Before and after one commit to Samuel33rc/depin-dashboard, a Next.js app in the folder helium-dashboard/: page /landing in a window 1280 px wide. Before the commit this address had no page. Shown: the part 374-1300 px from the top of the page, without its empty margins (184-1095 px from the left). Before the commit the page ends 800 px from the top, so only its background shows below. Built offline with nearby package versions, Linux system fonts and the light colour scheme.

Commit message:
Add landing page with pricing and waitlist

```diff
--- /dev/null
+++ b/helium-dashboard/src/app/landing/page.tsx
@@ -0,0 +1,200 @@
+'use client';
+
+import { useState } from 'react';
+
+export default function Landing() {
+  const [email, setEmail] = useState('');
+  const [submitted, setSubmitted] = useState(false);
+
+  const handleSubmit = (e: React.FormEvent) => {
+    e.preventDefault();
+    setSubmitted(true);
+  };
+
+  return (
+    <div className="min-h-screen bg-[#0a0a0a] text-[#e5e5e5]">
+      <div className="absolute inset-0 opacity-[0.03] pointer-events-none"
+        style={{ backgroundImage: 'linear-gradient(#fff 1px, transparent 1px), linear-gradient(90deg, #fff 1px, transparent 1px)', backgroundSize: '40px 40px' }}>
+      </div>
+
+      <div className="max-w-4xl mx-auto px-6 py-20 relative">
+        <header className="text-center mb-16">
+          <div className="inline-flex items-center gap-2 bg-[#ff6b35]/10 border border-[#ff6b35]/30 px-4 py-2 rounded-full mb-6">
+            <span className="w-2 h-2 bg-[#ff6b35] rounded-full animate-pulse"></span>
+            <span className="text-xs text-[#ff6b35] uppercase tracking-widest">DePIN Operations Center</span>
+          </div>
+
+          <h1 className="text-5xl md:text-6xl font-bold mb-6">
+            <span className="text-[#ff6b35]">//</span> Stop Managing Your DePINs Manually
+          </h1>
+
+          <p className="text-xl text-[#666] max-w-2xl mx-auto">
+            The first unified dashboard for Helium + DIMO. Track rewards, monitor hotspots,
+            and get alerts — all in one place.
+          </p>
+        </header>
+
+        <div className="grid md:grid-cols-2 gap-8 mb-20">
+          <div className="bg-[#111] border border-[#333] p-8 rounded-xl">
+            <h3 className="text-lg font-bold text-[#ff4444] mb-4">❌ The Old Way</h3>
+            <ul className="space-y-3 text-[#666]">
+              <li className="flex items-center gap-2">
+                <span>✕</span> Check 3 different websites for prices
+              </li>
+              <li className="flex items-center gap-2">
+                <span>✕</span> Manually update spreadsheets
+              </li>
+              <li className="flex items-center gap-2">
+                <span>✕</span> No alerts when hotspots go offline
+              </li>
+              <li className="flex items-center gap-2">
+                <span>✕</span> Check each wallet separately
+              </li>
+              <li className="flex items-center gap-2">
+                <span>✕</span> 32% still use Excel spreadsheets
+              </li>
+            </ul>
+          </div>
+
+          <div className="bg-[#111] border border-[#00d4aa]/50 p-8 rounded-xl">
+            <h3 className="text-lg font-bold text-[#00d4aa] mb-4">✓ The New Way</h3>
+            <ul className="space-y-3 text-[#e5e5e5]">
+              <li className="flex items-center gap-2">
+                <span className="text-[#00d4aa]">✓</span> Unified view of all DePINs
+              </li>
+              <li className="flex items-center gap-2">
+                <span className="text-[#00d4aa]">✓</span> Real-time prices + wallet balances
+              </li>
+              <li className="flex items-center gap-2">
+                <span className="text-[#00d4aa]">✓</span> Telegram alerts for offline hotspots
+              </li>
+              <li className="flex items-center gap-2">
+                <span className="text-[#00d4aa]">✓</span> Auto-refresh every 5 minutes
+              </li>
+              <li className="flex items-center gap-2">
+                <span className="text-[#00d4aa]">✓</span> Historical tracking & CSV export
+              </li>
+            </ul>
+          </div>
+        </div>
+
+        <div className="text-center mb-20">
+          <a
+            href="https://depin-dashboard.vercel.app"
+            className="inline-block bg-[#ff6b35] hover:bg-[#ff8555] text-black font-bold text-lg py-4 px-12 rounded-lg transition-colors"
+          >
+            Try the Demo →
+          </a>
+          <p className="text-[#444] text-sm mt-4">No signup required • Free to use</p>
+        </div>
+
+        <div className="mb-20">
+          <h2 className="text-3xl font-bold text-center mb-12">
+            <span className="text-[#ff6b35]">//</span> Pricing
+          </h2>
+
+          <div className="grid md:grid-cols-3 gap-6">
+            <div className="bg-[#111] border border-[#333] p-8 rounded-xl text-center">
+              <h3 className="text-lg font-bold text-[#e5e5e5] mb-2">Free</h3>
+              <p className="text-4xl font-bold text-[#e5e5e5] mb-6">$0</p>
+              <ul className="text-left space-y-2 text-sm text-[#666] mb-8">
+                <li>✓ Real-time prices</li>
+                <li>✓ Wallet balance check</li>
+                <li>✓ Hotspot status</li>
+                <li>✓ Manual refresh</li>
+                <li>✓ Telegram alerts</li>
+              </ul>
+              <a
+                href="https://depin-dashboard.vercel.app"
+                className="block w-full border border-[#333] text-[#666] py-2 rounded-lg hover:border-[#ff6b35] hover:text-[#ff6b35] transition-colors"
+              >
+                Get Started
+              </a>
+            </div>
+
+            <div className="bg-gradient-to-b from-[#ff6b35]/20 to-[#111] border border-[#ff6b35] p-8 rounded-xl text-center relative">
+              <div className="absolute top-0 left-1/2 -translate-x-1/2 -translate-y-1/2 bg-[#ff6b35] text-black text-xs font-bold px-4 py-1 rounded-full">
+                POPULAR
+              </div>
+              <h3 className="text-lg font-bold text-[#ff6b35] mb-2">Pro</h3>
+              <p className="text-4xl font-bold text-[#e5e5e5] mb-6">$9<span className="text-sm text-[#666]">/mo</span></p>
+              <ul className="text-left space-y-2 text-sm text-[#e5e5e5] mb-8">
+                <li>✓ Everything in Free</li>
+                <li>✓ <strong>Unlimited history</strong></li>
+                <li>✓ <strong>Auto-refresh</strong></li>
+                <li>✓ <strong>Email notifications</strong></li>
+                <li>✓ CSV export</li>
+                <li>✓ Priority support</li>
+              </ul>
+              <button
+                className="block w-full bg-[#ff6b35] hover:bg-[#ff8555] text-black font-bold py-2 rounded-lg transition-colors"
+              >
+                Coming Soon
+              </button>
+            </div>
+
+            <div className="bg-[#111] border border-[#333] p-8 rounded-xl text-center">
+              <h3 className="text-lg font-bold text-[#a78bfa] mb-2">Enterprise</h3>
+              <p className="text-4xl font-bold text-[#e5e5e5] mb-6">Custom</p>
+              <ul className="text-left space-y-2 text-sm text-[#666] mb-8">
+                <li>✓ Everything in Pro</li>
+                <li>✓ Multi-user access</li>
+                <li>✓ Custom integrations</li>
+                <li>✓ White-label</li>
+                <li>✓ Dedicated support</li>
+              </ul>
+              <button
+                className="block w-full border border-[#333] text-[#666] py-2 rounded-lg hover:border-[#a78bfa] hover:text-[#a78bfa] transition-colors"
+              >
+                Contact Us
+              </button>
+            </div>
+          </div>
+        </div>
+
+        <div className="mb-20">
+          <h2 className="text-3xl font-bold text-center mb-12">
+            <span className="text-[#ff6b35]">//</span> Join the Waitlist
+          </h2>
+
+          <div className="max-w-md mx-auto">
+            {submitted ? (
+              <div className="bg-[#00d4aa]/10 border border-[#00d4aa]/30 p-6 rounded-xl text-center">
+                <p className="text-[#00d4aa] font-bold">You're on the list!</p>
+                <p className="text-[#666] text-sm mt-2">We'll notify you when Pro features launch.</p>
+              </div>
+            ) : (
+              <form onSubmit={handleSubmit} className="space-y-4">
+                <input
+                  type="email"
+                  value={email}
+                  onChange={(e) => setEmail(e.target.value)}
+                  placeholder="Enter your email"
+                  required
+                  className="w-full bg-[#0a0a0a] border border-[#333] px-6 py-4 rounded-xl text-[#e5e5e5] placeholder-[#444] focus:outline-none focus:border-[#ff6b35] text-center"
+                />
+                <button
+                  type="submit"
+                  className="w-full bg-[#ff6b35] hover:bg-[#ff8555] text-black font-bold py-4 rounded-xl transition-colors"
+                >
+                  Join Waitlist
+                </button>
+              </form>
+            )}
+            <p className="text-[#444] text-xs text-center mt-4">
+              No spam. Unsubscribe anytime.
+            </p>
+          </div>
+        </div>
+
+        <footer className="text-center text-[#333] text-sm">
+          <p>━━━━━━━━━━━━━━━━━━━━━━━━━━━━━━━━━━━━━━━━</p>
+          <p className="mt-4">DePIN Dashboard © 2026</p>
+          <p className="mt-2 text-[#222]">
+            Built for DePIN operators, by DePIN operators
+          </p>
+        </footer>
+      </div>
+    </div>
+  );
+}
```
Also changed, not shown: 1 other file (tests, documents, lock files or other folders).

● **EXERCISE INSTRUCTIONS**:
Select all lines in the listing that include the word "full".

● **TASK SOLUTION**:
+          <div className="inline-flex items-center gap-2 bg-[#ff6b35]/10 border border-[#ff6b35]/30 px-4 py-2 rounded-full mb-6">
+            <span className="w-2 h-2 bg-[#ff6b35] rounded-full animate-pulse"></span>
+                className="block w-full border border-[#333] text-[#666] py-2 rounded-lg hover:border-[#ff6b35] hover:text-[#ff6b35] transition-colors"
+              <div className="absolute top-0 left-1/2 -translate-x-1/2 -translate-y-1/2 bg-[#ff6b35] text-black text-xs font-bold px-4 py-1 rounded-full">
+                className="block w-full bg-[#ff6b35] hover:bg-[#ff8555] text-black font-bold py-2 rounded-lg transition-colors"
+                className="block w-full border border-[#333] text-[#666] py-2 rounded-lg hover:border-[#a78bfa] hover:text-[#a78bfa] transition-colors"
+                  className="w-full bg-[#0a0a0a] border border-[#333] px-6 py-4 rounded-xl text-[#e5e5e5] placeholder-[#444] focus:outline-none focus:border-[#ff6b35] text-center"
+                  className="w-full bg-[#ff6b35] hover:bg-[#ff8555] text-black font-bold py-4 rounded-xl transition-colors"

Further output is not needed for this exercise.